TASK:
When a line below contains the word "README", copy that line.

INPUT DATA below:

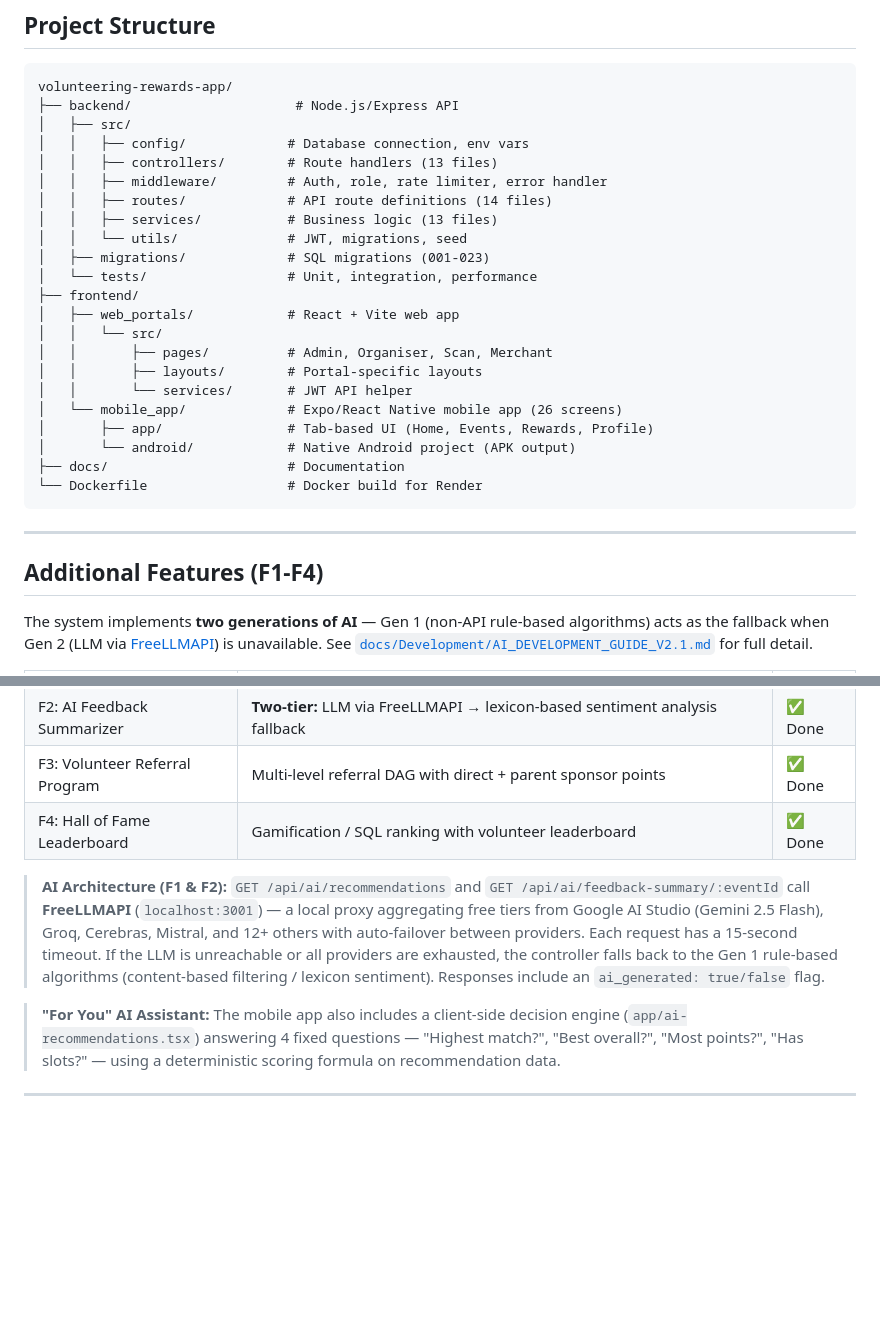
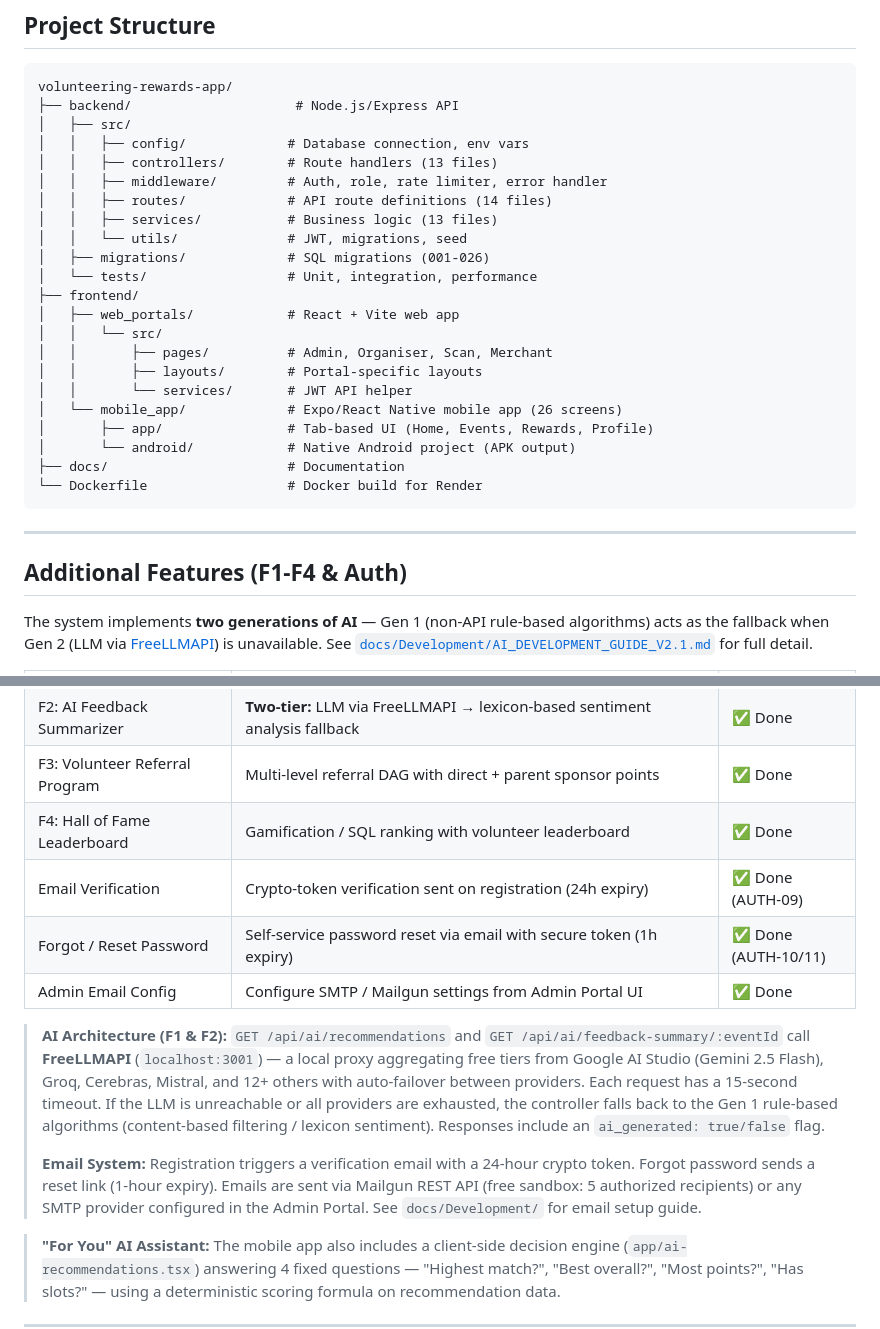
Before and after one commit to XonLoke/volunteering-rewards-app, a Markdown page: README.md, 2 parts joined by grey strips. Rendered like a GitHub page; blank space fills up the shorter version.

```diff
--- a/README.md
+++ b/README.md
@@ -177,7 +177,7 @@ volunteering-rewards-app/
 │   │   ├── routes/             # API route definitions (14 files)
 │   │   ├── services/           # Business logic (13 files)
 │   │   └── utils/              # JWT, migrations, seed
-│   ├── migrations/             # SQL migrations (001-023)
+│   ├── migrations/             # SQL migrations (001-026)
 │   └── tests/                  # Unit, integration, performance
 ├── frontend/
 │   ├── web_portals/            # React + Vite web app
@@ -194,7 +194,7 @@ volunteering-rewards-app/
 
 ---
 
-## Additional Features (F1-F4)
+## Additional Features (F1-F4 & Auth)
 
 The system implements **two generations of AI** — Gen 1 (non-API rule-based algorithms) acts as the fallback when Gen 2 (LLM via [FreeLLMAPI](https://github.com/tashfeenahmed/freellmapi)) is unavailable. See [`docs/Development/AI_DEVELOPMENT_GUIDE_V2.1.md`](docs/Development/AI_DEVELOPMENT_GUIDE_V2.1.md) for full detail.
 
@@ -204,8 +204,13 @@ The system implements **two generations of AI** — Gen 1 (non-API rule-based al
 | F2: AI Feedback Summarizer | **Two-tier:** LLM via FreeLLMAPI → lexicon-based sentiment analysis fallback | ✅ Done |
 | F3: Volunteer Referral Program | Multi-level referral DAG with direct + parent sponsor points | ✅ Done |
 | F4: Hall of Fame Leaderboard | Gamification / SQL ranking with volunteer leaderboard | ✅ Done |
+| Email Verification | Crypto-token verification sent on registration (24h expiry) | ✅ Done (AUTH-09) |
+| Forgot / Reset Password | Self-service password reset via email with secure token (1h expiry) | ✅ Done (AUTH-10/11) |
+| Admin Email Config | Configure SMTP / Mailgun settings from Admin Portal UI | ✅ Done |
 
 > **AI Architecture (F1 & F2):** `GET /api/ai/recommendations` and `GET /api/ai/feedback-summary/:eventId` call **FreeLLMAPI** (`localhost:3001`) — a local proxy aggregating free tiers from Google AI Studio (Gemini 2.5 Flash), Groq, Cerebras, Mistral, and 12+ others with auto-failover between providers. Each request has a 15-second timeout. If the LLM is unreachable or all providers are exhausted, the controller falls back to the Gen 1 rule-based algorithms (content-based filtering / lexicon sentiment). Responses include an `ai_generated: true/false` flag.
+>
+> **Email System:** Registration triggers a verification email with a 24-hour crypto token. Forgot password sends a reset link (1-hour expiry). Emails are sent via Mailgun REST API (free sandbox: 5 authorized recipients) or any SMTP provider configured in the Admin Portal. See `docs/Development/` for email setup guide.
 
 > **"For You" AI Assistant:** The mobile app also includes a client-side decision engine (`app/ai-recommendations.tsx`) answering 4 fixed questions — "Highest match?", "Best overall?", "Most points?", "Has slots?" — using a deterministic scoring formula on recommendation data.
 
```
Also changed, not shown: docs/Development/API_CONTRACTS_v2.md (+120 -0 lines), docs/Development/Email Setup Guide.md (added, +71 -0 lines).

End of INPUT DATA.

FINAL ANSWER:
Before and after one commit to XonLoke/volunteering-rewards-app, a Markdown page: README.md, 2 parts joined by grey strips. Rendered like a GitHub page; blank space fills up the shorter version.
--- a/README.md
+++ b/README.md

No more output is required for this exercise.